Knicks are ‘more talented’ than team two years ago
There are similarities between this year’s Knicks and the version from two years ago.
Both teams entered the season with low expectations and were resilient during tough stretches early in the year.
They each proved their detractors wrong and enjoyed surprisingly strong regular seasons.
There are also differences.
“I think we’re a better team,” Julius Randle said. “Another talented team.”
The 2020–21 team finished the Covid-shortened season in fourth place in the Eastern Conference with a 41–31 record and a .569 winning percentage.
This current group is 39-27 winning at a .591 clip through 66 games.
A fourth-place finish is realistic as the Knicks enter Monday with 16 games behind the Cavaliers.
Both rosters are very different.
It is short with what feels like a very high top.
For example, Jalen Brunson is the point guard, giving the current version a major edge at the all-and-important position.
Alfrid Payton started for the team two years ago, although Derrick Rose played key minutes off the bench at point guard.
RJ Barrett and Emmanuel Quickley are better players than they were two years ago, and Mitchell Robinson is healthy.
The rim-protecting 7-footer broke his foot and appeared in just 31 games that season.
The Knicks are fifth in offensive rating and seventh in NET rating (points outscored by opponents per 100 possessions).
Two years ago the editions were 22nd and ninth respectively. It was fourth in defensive rating, giving it an edge over the current Knicks, who are ranked 14th.
The big question is one that won’t be answered for a while: Can the Knicks do better in the playoffs than their predecessors, who lost in five games to the Hawks in the first round?
“We’ll see. I can’t really talk about it yet,” Randle said. “We’re not in the playoffs yet, so I don’t want to talk about that. But I definitely think this is a team. is taking the necessary steps every day and is definitely getting better.

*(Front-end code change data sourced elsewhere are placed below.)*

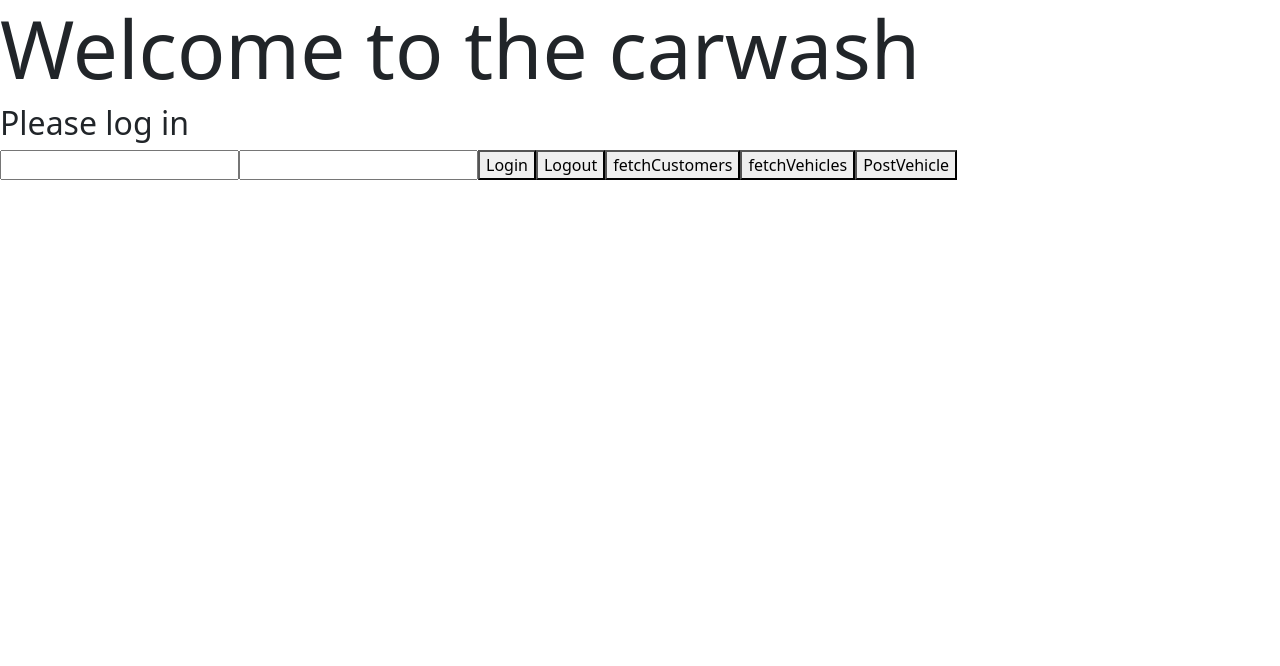
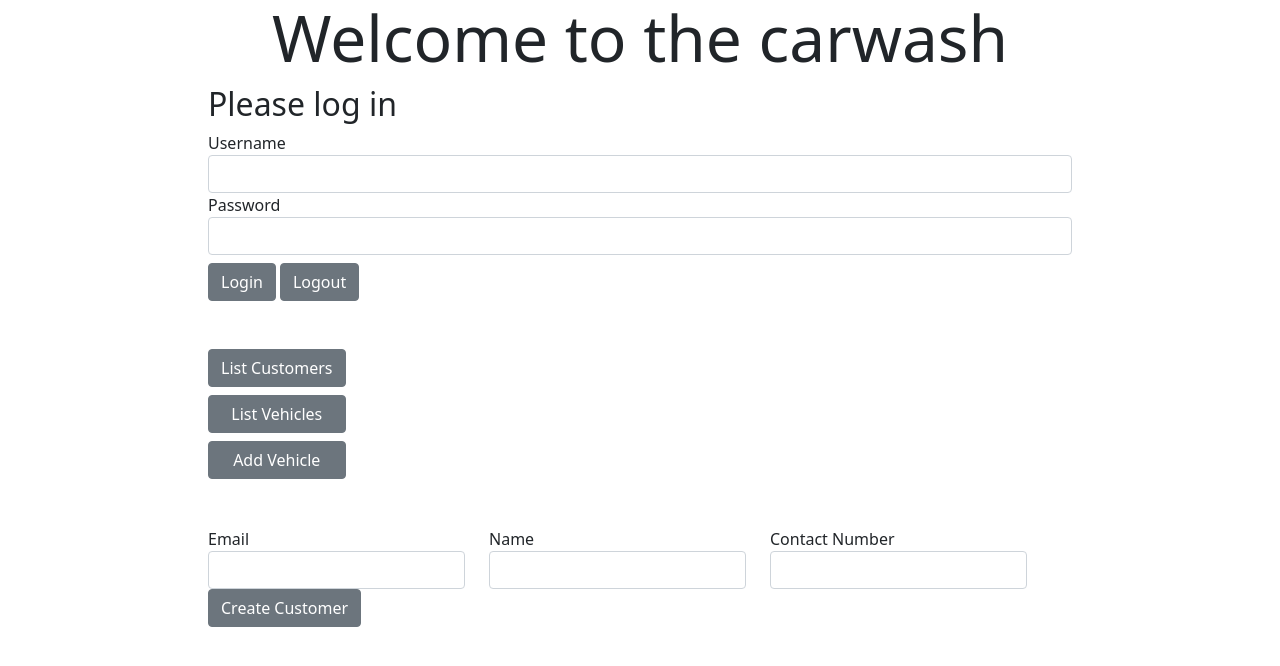
Before and after one commit to MMMikeM/car-wash-frontend, a React (Create React App) app: page / in a window 1280 px wide. Shown: the top 666 px of the page. Built offline with nearby package versions, Linux system fonts and the light colour scheme.

Commit message:
moved code to components, set up creating customers

```diff
--- a/src/App.js
+++ b/src/App.js
@@ -1,81 +1,75 @@
 import React, { useState } from "react";
-import { login } from "./services/authApi.js";
 import "./css/main.css";
-import { getCustomers } from "./services/customersApi.js";
+import { getCustomers, postCustomer } from "./services/customersApi.js";
 import { getVehicles, postVehicle } from "./services/vehiclesApi";
+import AddCustomerForm from "./components/addCustomerForm";
+import Login from "./components/login";
 
 function App() {
-	let [loginCredsEmail, setLoginCredsEmail] = useState("");
-	let [loginCredsPassword, setLoginCredsPassword] = useState("");
-	let [isLoggedIn, setLoggedIn] = useState(false);
-	let [isLoading, setIsLoading] = useState(false);
-	let [localVehicles, setLocalVehciles] = useState([]);
-
-	const handleLogin = async () => {
-		setIsLoading(true);
-		let loginResponse = await login(loginCredsEmail, loginCredsPassword);
-		if (!loginResponse.is_success) {
-			alert("Login Failed");
-		} else {
-			sessionStorage.setItem("email", loginResponse.data.user.email);
-			sessionStorage.setItem(
-				"token",
-				loginResponse.data.user.authentication_token
-			);
-			handleFetchCustomers();
-			setLoggedIn(true);
-			setIsLoading(false);
-		}
-	};
-
-	const handleLogout = async () => {
-		sessionStorage.removeItem("email");
-		sessionStorage.removeItem("token");
-	};
+	let [localVehicles, setLocalVehicles] = useState([]);
+	let [localCustomers, setLocalCustomers] = useState([]);
 
 	const handleFetchCustomers = async () => {
-		let localCustomers = await getCustomers();
+		let res = await getCustomers();
+		setLocalCustomers(res);
 		console.log(localCustomers);
 	};
 
 	const handleFetchVehicles = async () => {
 		let res = await getVehicles();
-		setLocalVehciles(res);
+		setLocalVehicles(res);
 		console.log(localVehicles);
 	};
 
+	let vehicleBody = {
+		user_id: localCustomers ? localCustomers.id : console.log("no customer id"),
+		registration_number: "testtest123",
+	};
+
 	const handlePostVehicle = async () => {
-		let res = await postVehicle();
+		let res = await postVehicle(vehicleBody);
 		console.log(res);
 	};
 
 	return (
-		<div className="App">
-			<h1 className="display-1">Welcome to the carwash</h1>
-			{isLoading ? (
-				<h2>please wait, loading</h2>
-			) : isLoggedIn ? (
-				<h2>You are logged in</h2>
-			) : (
-				<h2>Please log in</h2>
-			)}
-			<input
-				type="text"
-				onChange={(e) => setLoginCredsEmail(e.target.value, "email")}
-			/>
-			<input
-				type="password"
-				onChange={(e) => setLoginCredsPassword(e.target.value, "password")}
-			/>
-			<button onClick={handleLogin}>Login</button>
-			<button onClick={handleLogout}>Logout</button>
-			<button onClick={handleFetchCustomers}>fetchCustomers</button>
-			<button onClick={handleFetchVehicles}>fetchVehicles</button>
-			<button onClick={handlePostVehicle}>PostVehicle</button>
+		<div className="App container w-75 px-5">
+			<h1 className="display-3 text-center">Welcome to the carwash</h1>
 
-			{localVehicles.map((x) => (
-				<div className="display-5">{x.registration_number}</div>
-			))}
+			<Login />
+			<div className="row mb-5">
+				<div className="col-auto d-flex flex-column ">
+					<button className="btn btn-secondary" onClick={handleFetchCustomers}>
+						List Customers
+					</button>
+					<button
+						className="btn btn-secondary my-2"
+						onClick={handleFetchVehicles}
+					>
+						List Vehicles
+					</button>
+					<button className="btn btn-secondary" onClick={handlePostVehicle}>
+						Add Vehicle
+					</button>
+				</div>
+				<div className="col-auto">
+					<ul>
+						{localCustomers.map((x, y) => (
+							<li key={y}>{x.name}</li>
+						))}
+					</ul>
+
+					<ul>
+						{localVehicles.map((x, y) => (
+							<div>
+								<li key={y}>{x.registration_number}</li>
+								{/* <li key={y}>{x.id}</li> */}
+							</div>
+						))}
+					</ul>
+				</div>
+			</div>
+
+			<AddCustomerForm />
 		</div>
 	);
 }
--- /dev/null
+++ b/src/components/addCustomerForm.js
@@ -0,0 +1,62 @@
+import React, { useState } from "react";
+import { postCustomer } from "../services/customersApi.js";
+
+const AddCustomerForm = () => {
+	let [customerData, setCustomerData] = useState({
+		email: "",
+		name: "",
+		contact_number: "",
+	});
+
+	let customerBody = {
+		id: "03b75b9b-cb0d-4c51-8dae-c7979b901123",
+		email: customerData.email,
+		name: customerData.name,
+		contact_number: customerData.contact_number,
+		vehicles: [],
+	};
+
+	const handlePostCustomer = async () => {
+		let res = await postCustomer(customerBody);
+		console.log(res);
+	};
+
+	return (
+		<div className="row">
+			<div className="col-auto">
+				<label>Email</label>
+				<input
+					onChange={(e) =>
+						setCustomerData({ ...customerData, email: e.target.value })
+					}
+					className="form-control"
+				></input>
+			</div>
+			<div className="col-auto">
+				<label>Name</label>
+				<input
+					onChange={(e) =>
+						setCustomerData({ ...customerData, name: e.target.value })
+					}
+					className="form-control"
+				></input>
+			</div>
+			<div className="col-auto">
+				<label>Contact Number</label>
+				<input
+					onChange={(e) =>
+						setCustomerData({ ...customerData, contact_number: e.target.value })
+					}
+					className="form-control"
+				></input>
+			</div>
+			<div className="col-auto d-flex align-items-end">
+				<button className="btn btn-secondary" onClick={handlePostCustomer}>
+					Create Customer
+				</button>
+			</div>
+		</div>
+	);
+};
+
+export default AddCustomerForm;
--- /dev/null
+++ b/src/components/login.js
@@ -0,0 +1,69 @@
+import React, { useState } from "react";
+import { login } from "../services/authApi.js";
+
+const Login = () => {
+	let [loginCredsEmail, setLoginCredsEmail] = useState("");
+	let [loginCredsPassword, setLoginCredsPassword] = useState("");
+	let [isLoggedIn, setLoggedIn] = useState(false);
+	let [isLoading, setIsLoading] = useState(false);
+
+	const handleLogin = async () => {
+		setIsLoading(true);
+		let loginResponse = await login(loginCredsEmail, loginCredsPassword);
+		if (!loginResponse.is_success) {
+			alert("Login Failed");
+		} else {
+			sessionStorage.setItem("email", loginResponse.data.user.email);
+			sessionStorage.setItem(
+				"token",
+				loginResponse.data.user.authentication_token
+			);
+			setLoggedIn(true);
+			setIsLoading(false);
+		}
+	};
+
+	const handleLogout = async () => {
+		sessionStorage.removeItem("email");
+		sessionStorage.removeItem("token");
+	};
+
+	return (
+		<React.Fragment>
+			<div className="my-2">
+				{isLoading ? (
+					<h2>please wait, loading</h2>
+				) : isLoggedIn ? (
+					<h2>You are logged in</h2>
+				) : (
+					<h2>Please log in</h2>
+				)}
+			</div>
+			<div>
+				<label>Username</label>
+				<input
+					className="form-control"
+					type="text"
+					onChange={(e) => setLoginCredsEmail(e.target.value, "email")}
+				/>
+				<label>Password</label>
+				<input
+					className="form-control"
+					type="password"
+					onChange={(e) => setLoginCredsPassword(e.target.value, "password")}
+				/>
+			</div>
+
+			<div className="mt-2 mb-5">
+				<button className="btn btn-secondary mr-1" onClick={handleLogin}>
+					Login
+				</button>
+				<button className="btn btn-secondary" onClick={handleLogout}>
+					Logout
+				</button>
+			</div>
+		</React.Fragment>
+	);
+};
+
+export default Login;
--- a/src/services/customersApi.js
+++ b/src/services/customersApi.js
@@ -1,6 +1,11 @@
-import request from './request'
+import request from "./request";
 
 export const getCustomers = async () => {
-  let response = await request("GET", "/customers")
-  return response.json()
-}
+	let response = await request("GET", "/customers");
+	return response.json();
+};
+
+export const postCustomer = async (body) => {
+	let response = await request("POST", "/customers", body);
+	return response.json();
+};
--- a/src/services/vehiclesApi.js
+++ b/src/services/vehiclesApi.js
@@ -5,12 +5,7 @@ export const getVehicles = async () => {
 	return response.json();
 };
 
-let body = {
-	user_id: "84951fe3-c999-49bf-8b51-fa3819e694b2",
-	registration_number: "GG11GGGP",
-};
-
-export const postVehicle = async () => {
+export const postVehicle = async (body) => {
 	let response = await request("POST", "/vehicles", body);
 	return response.json();
 };
```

Randle was named Eastern Conference Player of the Week after leading the Knicks to four wins and averaging 29.5 points, 8.3 rebounds and 4.8 assists.
Robinson played a career-high 44 minutes in Sunday’s double-overtime win over the Celtics.
He was outstanding in 10 minutes of overtime, grabbing four rebounds and playing quality defense.
He defended Al Horford’s potential game-winning 3-pointer at the buzzer of the second overtime, at least partially influencing the shot that came up short.
“He’s obviously of great value to the organization as a whole but especially [to] His teammates, his coaches, because he does a lot of the dirty work that you need to win,” coach Tom Thibodeau said.
The Knicks are 27-17 when Robinson plays and 12-10 without him.